Art, Artist Date, Astor Theatre, Christopher Marlowe, Detroit, Jim Jarmusch, John Hurt, Melbourne, Movie review, Music, Only Lovers Left Alive, Psychology, Relationships, Shakespeare, Squrl, Tilda Swinton, Tom HIddleston, William Shakespeare
I don’t think I got Jim Jarmusch until today. I saw ‘Only Lovers Left Alive’ at the magnificent Astor Theatre earlier today and it was glorious. The central characters of the film, Adam (Tom Hiddleston) and Eve (Tilda Swinton) are vampires. They are impossibly old, they are reclusive – in the world but not of it, they are artistic, and they are so, so in love. If I had only two words for this film, they would be languid, and restrained.
The film was beautifully realised in a number of ways, I will try to go each of them. Firstly, cinematographically, this film had some lovely themes. Adam, who lives in Detroit, is black – his clothes are black, his hair is black, his house is very dark, and all of the scenes in Detroit are dark. Eve on the other hand, who lives in Tangier, is white – her clothes are pale, her hair is pale, her house is pale, even the scenes in Tangier, which are at night, are much paler in comparison.
The characterisation is lovely too, Adam is a reclusive, musician who is pretty grumpy, fascinated by the world of science and weary of the zombies (humans). Eve is light, but thoughtful, she reads every language, she is fascinated by the world of humans and has a zest for existence. They are the quintessential yin and yang, and they were small charms of the other’s colours as a token of their difference and their love.
Thirdly, the acting by Swinton and Hiddleston is delightful, much of which is without dialogue.
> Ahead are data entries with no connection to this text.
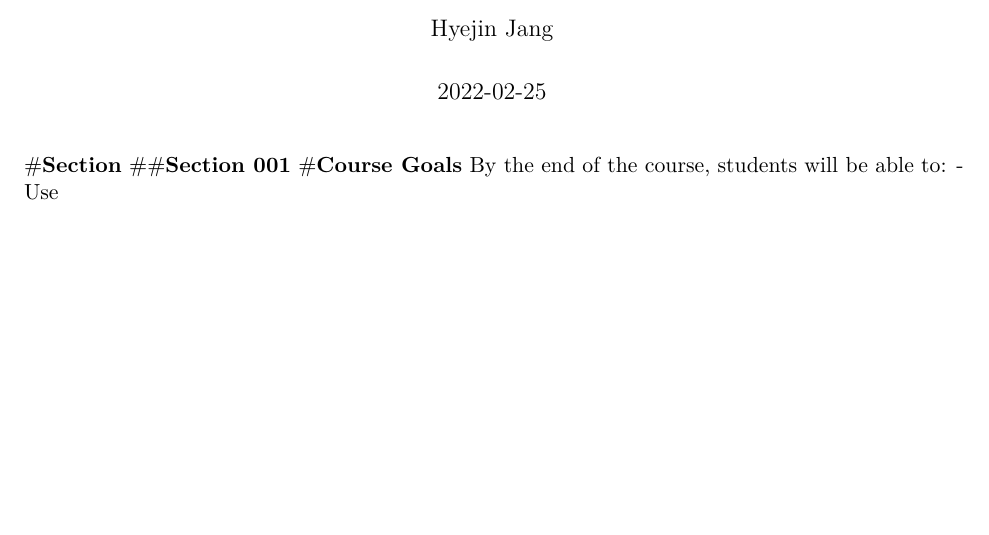
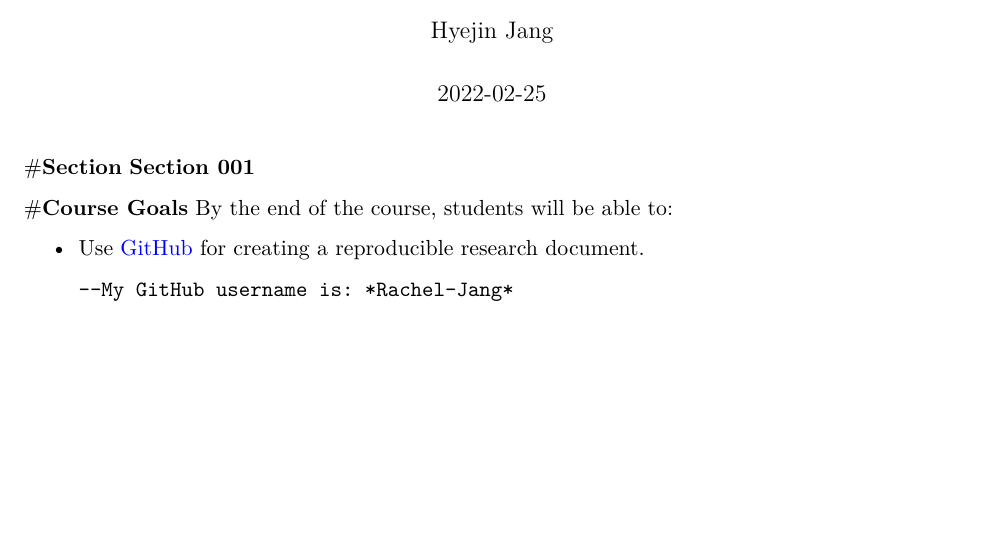
Before and after one commit to MK-SP22-CDS101/assignment01-Rachel-Jang, an R Markdown document (rmarkdown_practice.Rmd): part of the page, cut so that both start at the same text, the shorter picture padded with empty space. Rendered offline with R 4.5, knitr and Pandoc, then LaTeX, with nearby package versions.

Commit message:
Attached GitHub link

```diff
--- a/rmarkdown_practice.Rmd
+++ b/rmarkdown_practice.Rmd
@@ -28,7 +28,11 @@ urlcolor: blue
 <!-- Write your Markdown below this line -->
 
 #**Section**
-##**Section 001**
+**Section 001**
+
 #**Course Goals**
 By the end of the course, students will be able to:
-- Use
+
+* Use [GitHub](https://github.com/) for creating a reproducible research document.
+
+      --My GitHub username is: *Rachel-Jang*
```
The whole film is quite minimalist in some ways, but the affection between the two leads is very real. I saw an interview with the two of them, along with Jarmusch and John Hurt (who plays Christopher Marlowe) and it was clear that the affection between them was not only on screen. Their ability to portray a love which is literally ageless but still just as potent was truly remarkable – their complete comfort with each others’ presence while still having a burning desire for the other were equally believable. Together, they achieve a level of sexiness that is rarely seen, and is heightened by their never consummating it on screen.
Music also plays a huge part in the effect of this film. I commented to a friend as soon as the credits were finished that I must get hold of the soundtrack immediately. Most of the soundtrack is by Sqürl, Jim Jarmusch’s band. It manages to be moody and atmospheric while also being able to drive the action – lots of wailing guitars and slow beats, giving the film a sort of timeless urgency.
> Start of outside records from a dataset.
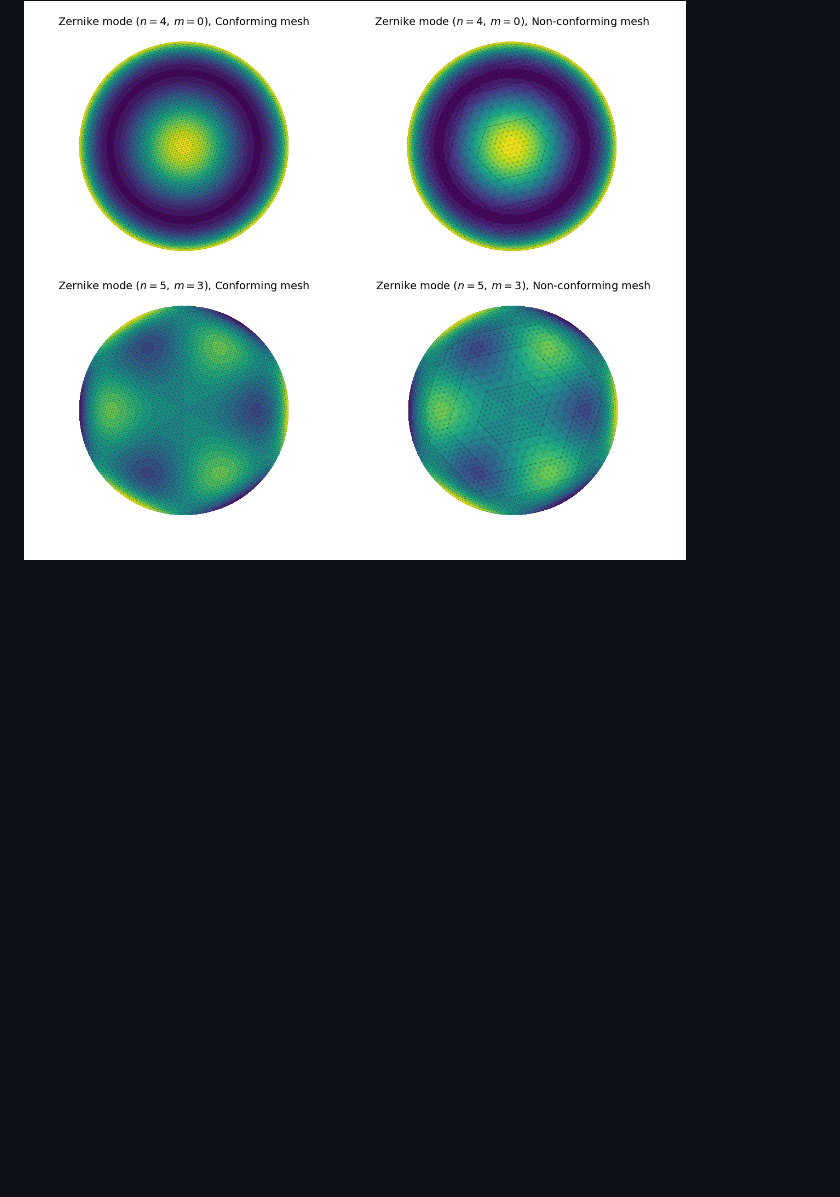
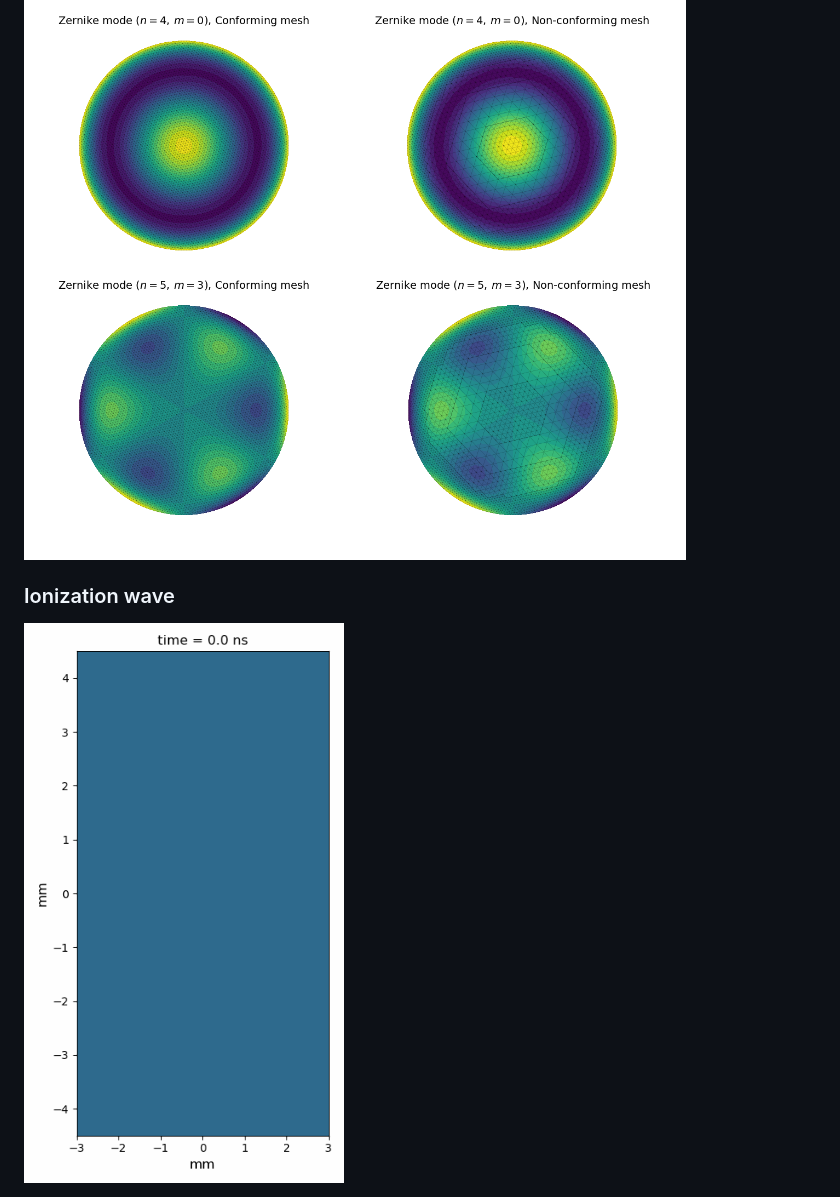
Before and after one commit to igsemenov/triellipt, a Markdown page: README.md, the part around the change. Drawn GitHub-style; pictures changed too: docs/images/streamer.gif (added); blank space fills up the shorter version.

Commit message:
streamers-added

```diff
--- a/README.md
+++ b/README.md
@@ -65,3 +65,7 @@ project number [515939493](https://gepris.dfg.de/gepris/projekt/515939493?langua
 ### Zernike modes
 
 <img src="./docs/images/zernike-polys.png" width="800">
+
+### Ionization wave
+
+<img src="./docs/images/streamer.gif" width="400">
```
Also changed, not shown: docs/images/streamer-grid.png (added), docs/images/streamer-lattice.png (added).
I have to give big ups to Jarmusch for this film. Having seen ‘Dead Man’ and finding it beautiful but confusing, I was ready for this movie to be somewhat inaccessible, but I was pleasantly surprised as I let the film wash over me. The Marlowe as Shakespeare conspiracy theory is interesting, but probably not something I want to go in to here, I suspect it may have created some tension between Jarmusch and Hiddleston, who has very successfully performed Shakespeare (see also this post). I could be wrong, but the interview I mentioned before includes some interesting body language between them when the interviewer asks about the issue. It is a credit to everyone involved that with so much to work with and such talented people on hand the film is so restrained, so understated, and that this is one of the things which makes it so great.
Overall, it gave me some excellent food for thought. A poignant and thoughtful look at love, life, humanity, pleasure, despair and death. I give it 4.5 out of 5 stars.